Jarvis frowned. “Are you sure that’s a good idea? Shouldn’t you wait until the OWEA confirms they’ve already done their testing?”
I glared at the coin. I needed to touch it. Just a few seconds and I’d be able to ID the vamp if they could find him. I was sure of it. “It’ll just be for a sec.”
Jarvis took a step back, as if my decision would somehow contaminate him. I gripped the edge of the baggy, ready to slip it open. Then a pop sounded, and the world went black.
A hard, angry scowl on a very handsome face was the first thing I saw when I opened my eyes. I scowled back, or at least gave it a go.
“Astrid? Can you hear me?” Mason asked, voice rough as if he gargled with gravel. For all I knew, he did. Would be fitting, some sort of tough guy thing.
“If you keep scowling, your face is going to freeze that way,” I muttered.
A hint of a smile touched his face, and he let out a long breath. “You scared us there for a minute.”
I snorted. Yeah, the day I scared Mason Sanderson was the day I could…well something equally unlikely—like pigs would fly.
“What do you remember?”
I glanced around, taking in my surroundings, the oddness of the situation finally hitting me. I was lying on a hospital bed, in what looked like the ER at county. How had I gotten here? My mind whirred, trying to come up with an explanation, a memory.
“You were in the evidence locker,” Mason said, his voice soft, encouraging.
“Yeah. Crap. I remember. I went in to look at the coin. Wanted to see if I could get anything off it before you guys wrestled the case away from Vasquez.”
Mason ignored my jibe. “Talk me through it.”
“I got there the same time as Jarvis—oh, Jarvis.” I hadn’t even thought of the imp. Great person I was. “How is he? And the other officer?”
“Everyone is fine,” Mason said impatiently. “Keep talking.”
The more certain of my health he was, the bossier he seemed to get. I frowned. “Jarvis and I went in. I decided—” To tell or not to tell Mason that I’d decided to remove the coin from the bag? No. Lying about it would be wrong. Besides, Jarvis had probably already ratted me out. “I decided to take the coin out of the evidence bag.”
“Why?” Mason betrayed none of his feelings in his tone.
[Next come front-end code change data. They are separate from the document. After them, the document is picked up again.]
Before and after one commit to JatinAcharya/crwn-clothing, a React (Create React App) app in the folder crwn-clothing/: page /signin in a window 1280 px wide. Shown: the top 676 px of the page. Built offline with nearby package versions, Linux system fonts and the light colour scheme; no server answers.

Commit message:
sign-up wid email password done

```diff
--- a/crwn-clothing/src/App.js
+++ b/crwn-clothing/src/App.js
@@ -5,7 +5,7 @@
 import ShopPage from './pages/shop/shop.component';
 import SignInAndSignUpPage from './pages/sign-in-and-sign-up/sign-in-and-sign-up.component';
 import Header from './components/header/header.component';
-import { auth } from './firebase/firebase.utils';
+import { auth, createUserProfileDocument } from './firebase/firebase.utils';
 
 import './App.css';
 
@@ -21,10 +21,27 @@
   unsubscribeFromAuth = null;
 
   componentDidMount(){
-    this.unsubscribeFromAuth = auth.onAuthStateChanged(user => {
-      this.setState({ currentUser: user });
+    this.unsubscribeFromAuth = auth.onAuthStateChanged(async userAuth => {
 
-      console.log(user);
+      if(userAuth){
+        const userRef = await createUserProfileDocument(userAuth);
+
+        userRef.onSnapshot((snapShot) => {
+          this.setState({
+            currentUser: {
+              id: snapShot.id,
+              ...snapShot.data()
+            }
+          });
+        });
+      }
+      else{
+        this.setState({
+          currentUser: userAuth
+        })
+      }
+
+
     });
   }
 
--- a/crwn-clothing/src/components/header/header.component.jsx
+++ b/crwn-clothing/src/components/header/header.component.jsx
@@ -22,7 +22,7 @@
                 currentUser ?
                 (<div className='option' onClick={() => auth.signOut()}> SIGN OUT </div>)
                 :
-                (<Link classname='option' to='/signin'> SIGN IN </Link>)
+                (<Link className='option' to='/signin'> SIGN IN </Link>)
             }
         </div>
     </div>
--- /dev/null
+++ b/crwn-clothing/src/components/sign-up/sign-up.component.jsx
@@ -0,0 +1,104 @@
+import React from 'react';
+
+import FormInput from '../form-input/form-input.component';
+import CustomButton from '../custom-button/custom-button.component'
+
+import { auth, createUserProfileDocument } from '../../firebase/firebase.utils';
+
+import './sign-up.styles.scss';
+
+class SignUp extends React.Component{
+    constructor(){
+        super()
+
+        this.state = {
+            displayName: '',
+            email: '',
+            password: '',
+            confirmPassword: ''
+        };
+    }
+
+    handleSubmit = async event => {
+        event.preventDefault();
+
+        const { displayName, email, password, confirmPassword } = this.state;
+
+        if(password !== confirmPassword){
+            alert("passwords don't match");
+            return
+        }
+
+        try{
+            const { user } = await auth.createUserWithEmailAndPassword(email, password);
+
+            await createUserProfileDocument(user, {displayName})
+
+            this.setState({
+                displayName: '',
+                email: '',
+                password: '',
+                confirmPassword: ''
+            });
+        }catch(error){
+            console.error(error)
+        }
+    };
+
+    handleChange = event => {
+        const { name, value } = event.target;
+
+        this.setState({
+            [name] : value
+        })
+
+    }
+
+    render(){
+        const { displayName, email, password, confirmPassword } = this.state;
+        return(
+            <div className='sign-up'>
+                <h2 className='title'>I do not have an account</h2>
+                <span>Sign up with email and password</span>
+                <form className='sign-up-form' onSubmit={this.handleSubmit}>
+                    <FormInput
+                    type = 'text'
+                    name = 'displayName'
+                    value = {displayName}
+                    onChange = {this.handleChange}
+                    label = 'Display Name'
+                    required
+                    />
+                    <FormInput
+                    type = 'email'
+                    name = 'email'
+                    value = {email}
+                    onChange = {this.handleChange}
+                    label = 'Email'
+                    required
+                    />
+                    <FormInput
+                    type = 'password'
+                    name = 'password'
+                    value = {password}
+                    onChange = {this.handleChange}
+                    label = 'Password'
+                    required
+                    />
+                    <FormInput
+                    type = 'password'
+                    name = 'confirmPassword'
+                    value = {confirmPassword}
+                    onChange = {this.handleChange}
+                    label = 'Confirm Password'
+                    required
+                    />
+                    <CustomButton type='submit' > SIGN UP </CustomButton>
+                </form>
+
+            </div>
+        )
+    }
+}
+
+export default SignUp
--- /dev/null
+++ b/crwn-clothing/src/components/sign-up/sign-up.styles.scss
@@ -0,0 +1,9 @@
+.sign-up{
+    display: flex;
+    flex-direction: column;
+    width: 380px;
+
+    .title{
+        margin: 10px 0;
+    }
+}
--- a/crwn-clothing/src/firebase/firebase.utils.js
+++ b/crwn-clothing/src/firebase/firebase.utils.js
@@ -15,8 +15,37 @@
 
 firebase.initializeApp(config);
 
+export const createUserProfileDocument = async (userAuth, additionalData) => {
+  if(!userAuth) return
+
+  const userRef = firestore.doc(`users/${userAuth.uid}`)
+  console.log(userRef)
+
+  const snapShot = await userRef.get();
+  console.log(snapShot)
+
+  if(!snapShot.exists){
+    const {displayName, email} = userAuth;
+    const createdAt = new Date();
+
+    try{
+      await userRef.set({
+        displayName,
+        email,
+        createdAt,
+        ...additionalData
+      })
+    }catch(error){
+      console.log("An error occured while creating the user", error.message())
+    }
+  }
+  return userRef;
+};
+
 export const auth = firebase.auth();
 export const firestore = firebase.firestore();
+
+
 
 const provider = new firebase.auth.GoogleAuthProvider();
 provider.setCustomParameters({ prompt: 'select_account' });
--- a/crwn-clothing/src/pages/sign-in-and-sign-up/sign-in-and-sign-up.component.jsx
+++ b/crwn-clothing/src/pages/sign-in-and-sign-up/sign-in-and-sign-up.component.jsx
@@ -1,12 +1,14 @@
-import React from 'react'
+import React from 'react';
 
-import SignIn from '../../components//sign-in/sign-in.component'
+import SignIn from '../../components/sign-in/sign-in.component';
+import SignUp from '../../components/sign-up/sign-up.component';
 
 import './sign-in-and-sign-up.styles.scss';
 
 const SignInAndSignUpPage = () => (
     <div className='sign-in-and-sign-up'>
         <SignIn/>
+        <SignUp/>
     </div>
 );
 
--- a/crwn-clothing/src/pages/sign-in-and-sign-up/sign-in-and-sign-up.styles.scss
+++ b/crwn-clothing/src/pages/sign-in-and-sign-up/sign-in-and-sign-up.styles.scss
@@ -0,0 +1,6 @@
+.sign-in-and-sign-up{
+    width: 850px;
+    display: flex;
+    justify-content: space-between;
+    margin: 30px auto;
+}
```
“Because I wanted to see if I could get a signature on it, see if I could use it to identify the vampire it belonged to,” I said.
“And did you? Get a read on the coin?”
“I didn’t get a chance to touch it. I started to pull it from the bag, and that’s when I heard a loud noise. A popping sound. But…”
Mason watched me, finally raising his eyebrows and nodding slowly for me to continue.
“I did feel something else on the coin, even through the bag. Not vampiric.” I shook my head and puzzled over what I could remember of the sensation. “It was similar to how a witch would feel, but off somehow. Or maybe it just felt off because it was in the bag, I don’t know.”
“The sound you heard, was it a gunshot?”
“No. Sounded more like a firecracker. Were Jarvis and the other officer knocked unconscious too?”
He leaned back in his chair. “Yes. And the power went out in the building—also in a couple of buildings nearby.”
“Disabling the cameras,” I said. Crap. Just like the casino.
“Yes. How are you feeling?”
That was a good question. I swallowed and touched a sore spot on my head. “I’m fine,” I said. And I was. Not like a headache and a scratchy throat mattered much in the grand scheme of things.
“You want to take a little ride with me?”
Oh hell, did I ever. I met his gaze, searching for a glimmer of amusement, but saw only his intense eyes that never failed to make my stomach clench and my mouth water. “Sure,” I managed.
The sun had barely peeked out onto the city when we left the hospital. It felt like days had passed, but I must have been only unconscious for an hour, at the most. I wasn’t entirely surprised when we pulled up to the morgue.